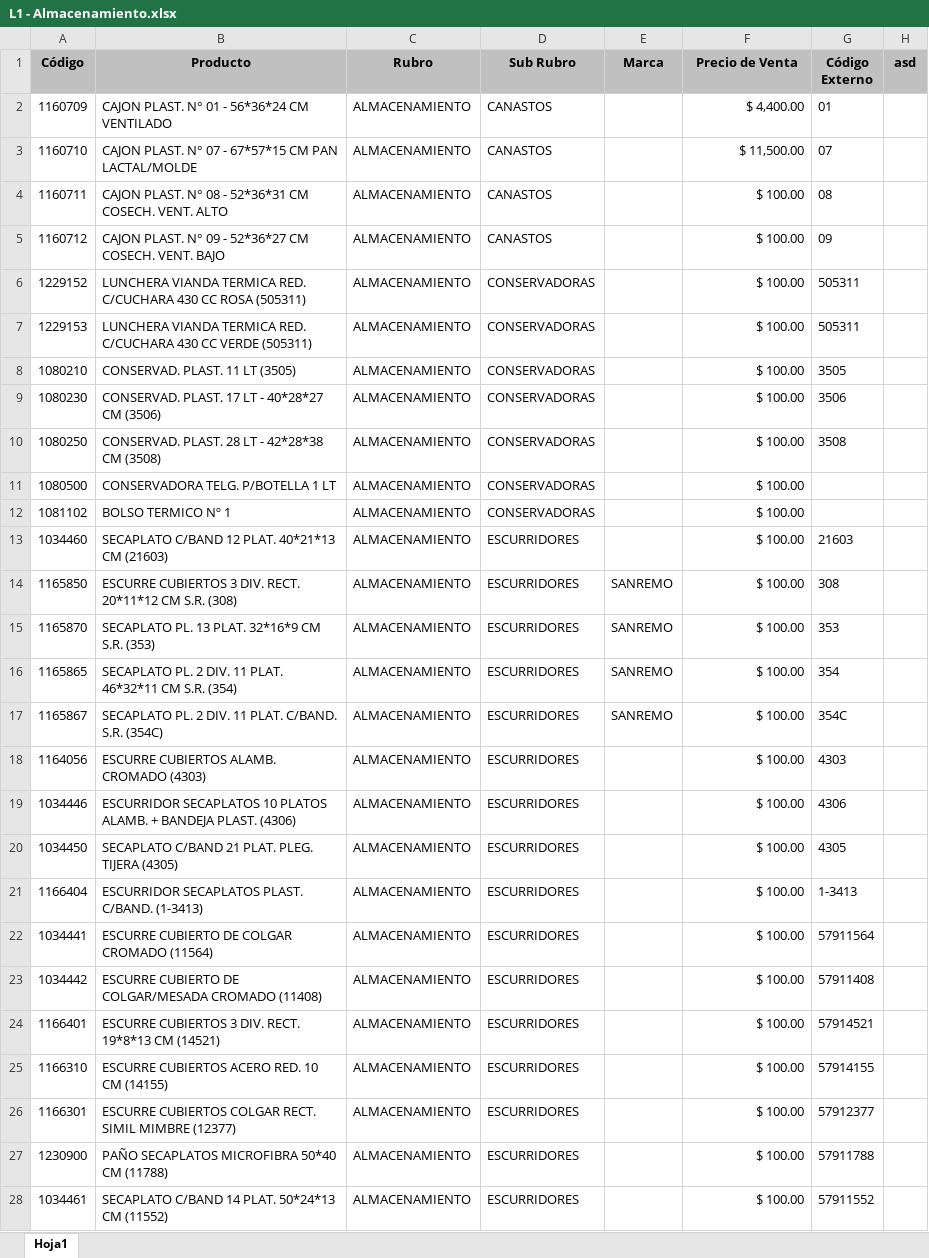
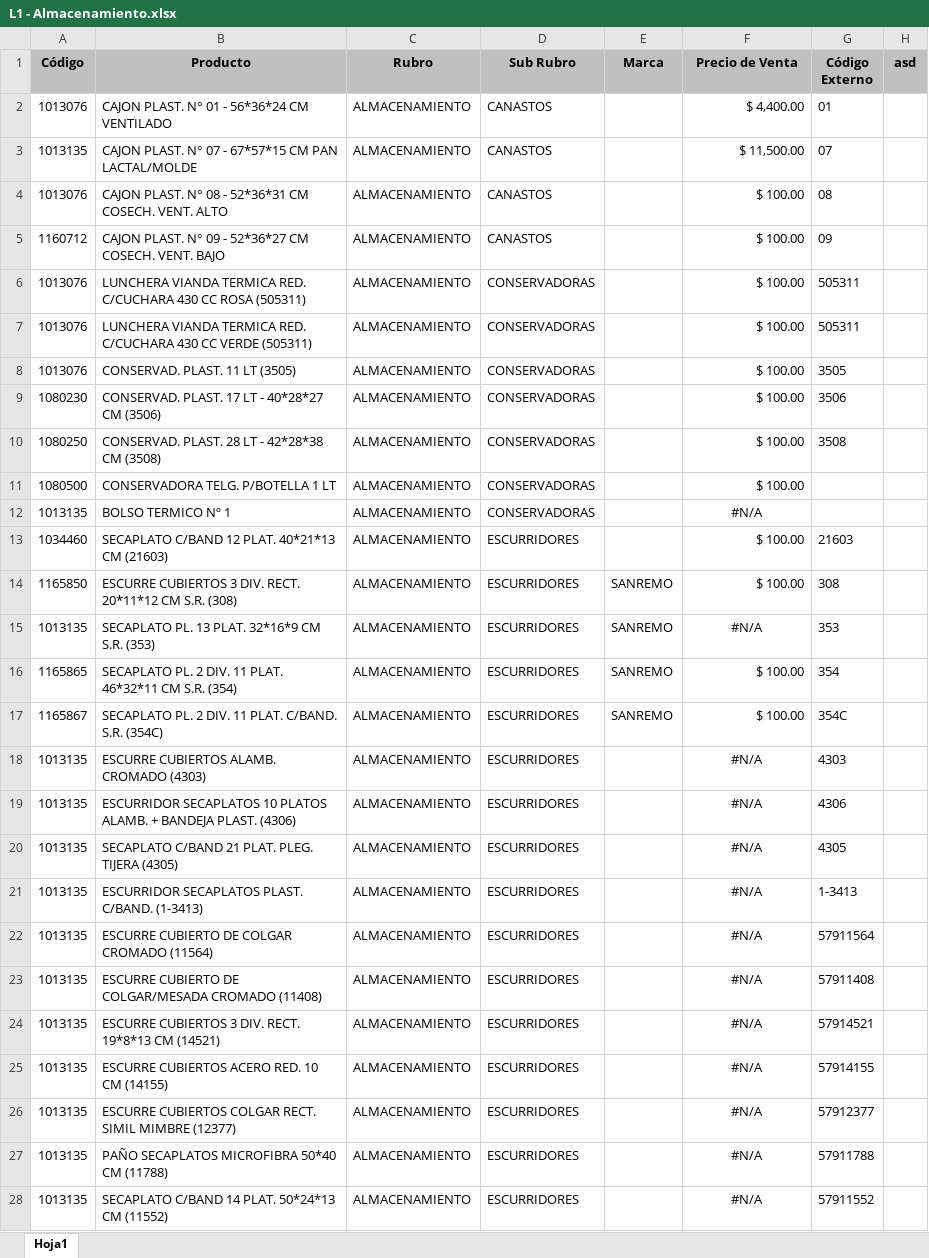
Before and after one commit to Leo-Virgolini/excel-pdf, an Excel workbook: catalogo/L1 - Almacenamiento.xlsx, sheet Hoja1, drawn as a sheet; only a part is shown; values as stored, in another font and other column widths than the file's, no borders; the diff covers the shown part only; the diff names each change by its address in the sheet, - before the commit and + after, or states it on an @@ line.

```diff
--- a/catalogo/L1 - Almacenamiento.xlsx (sheet Hoja1)
+++ b/catalogo/L1 - Almacenamiento.xlsx (sheet Hoja1)
-A2 (Código): 1160709
+A2 (Código): 1013076
-A3 (Código): 1160710
+A3 (Código): 1013135
-A4 (Código): 1160711
+A4 (Código): 1013076
-A6 (Código): 1229152
+A6 (Código): 1013076
-A7 (Código): 1229153
+A7 (Código): 1013076
-A8 (Código): 1080210
+A8 (Código): 1013076
-A12 (Código): 1081102
+A12 (Código): 1013135
-F12 (Precio de Venta): $ 100.00
+F12 (Precio de Venta): #N/A
-F12 alignment: right
+F12 alignment: center
-A15 (Código): 1165870
+A15 (Código): 1013135
-F15 (Precio de Venta): $ 100.00
+F15 (Precio de Venta): #N/A
-F15 alignment: right
+F15 alignment: center
-A18 (Código): 1164056
+A18 (Código): 1013135
-F18:F28 (Precio de Venta): $ 100.00
+F18:F28 (Precio de Venta): #N/A
-F18:F28 alignment: right
+F18:F28 alignment: center
-A19 (Código): 1034446
+A19 (Código): 1013135
-A20 (Código): 1034450
+A20 (Código): 1013135
-A21 (Código): 1166404
+A21 (Código): 1013135
-A22 (Código): 1034441
+A22 (Código): 1013135
-A23 (Código): 1034442
+A23 (Código): 1013135
-A24 (Código): 1166401
+A24 (Código): 1013135
-A25 (Código): 1166310
+A25 (Código): 1013135
-A26 (Código): 1166301
+A26 (Código): 1013135
-A27 (Código): 1230900
+A27 (Código): 1013135
-A28 (Código): 1034461
+A28 (Código): 1013135
```
Also changed, not shown: 451 edited cells and cell formats elsewhere in this sheet, catalogo/Libro1.xlsx, 18 other files.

YOUR INSTRUCTIONS -> The whole listing above is to be printed again exactly; pictures stay out of it.

EXERCISE OUTPUT ->
Before and after one commit to Leo-Virgolini/excel-pdf, an Excel workbook: catalogo/L1 - Almacenamiento.xlsx, sheet Hoja1, drawn as a sheet; only a part is shown; values as stored, in another font and other column widths than the file's, no borders; the diff covers the shown part only; the diff names each change by its address in the sheet, - before the commit and + after, or states it on an @@ line.

```diff
--- a/catalogo/L1 - Almacenamiento.xlsx (sheet Hoja1)
+++ b/catalogo/L1 - Almacenamiento.xlsx (sheet Hoja1)
-A2 (Código): 1160709
+A2 (Código): 1013076
-A3 (Código): 1160710
+A3 (Código): 1013135
-A4 (Código): 1160711
+A4 (Código): 1013076
-A6 (Código): 1229152
+A6 (Código): 1013076
-A7 (Código): 1229153
+A7 (Código): 1013076
-A8 (Código): 1080210
+A8 (Código): 1013076
-A12 (Código): 1081102
+A12 (Código): 1013135
-F12 (Precio de Venta): $ 100.00
+F12 (Precio de Venta): #N/A
-F12 alignment: right
+F12 alignment: center
-A15 (Código): 1165870
+A15 (Código): 1013135
-F15 (Precio de Venta): $ 100.00
+F15 (Precio de Venta): #N/A
-F15 alignment: right
+F15 alignment: center
-A18 (Código): 1164056
+A18 (Código): 1013135
-F18:F28 (Precio de Venta): $ 100.00
+F18:F28 (Precio de Venta): #N/A
-F18:F28 alignment: right
+F18:F28 alignment: center
-A19 (Código): 1034446
+A19 (Código): 1013135
-A20 (Código): 1034450
+A20 (Código): 1013135
-A21 (Código): 1166404
+A21 (Código): 1013135
-A22 (Código): 1034441
+A22 (Código): 1013135
-A23 (Código): 1034442
+A23 (Código): 1013135
-A24 (Código): 1166401
+A24 (Código): 1013135
-A25 (Código): 1166310
+A25 (Código): 1013135
-A26 (Código): 1166301
+A26 (Código): 1013135
-A27 (Código): 1230900
+A27 (Código): 1013135
-A28 (Código): 1034461
+A28 (Código): 1013135
```
Also changed, not shown: 451 edited cells and cell formats elsewhere in this sheet, catalogo/Libro1.xlsx, 18 other files.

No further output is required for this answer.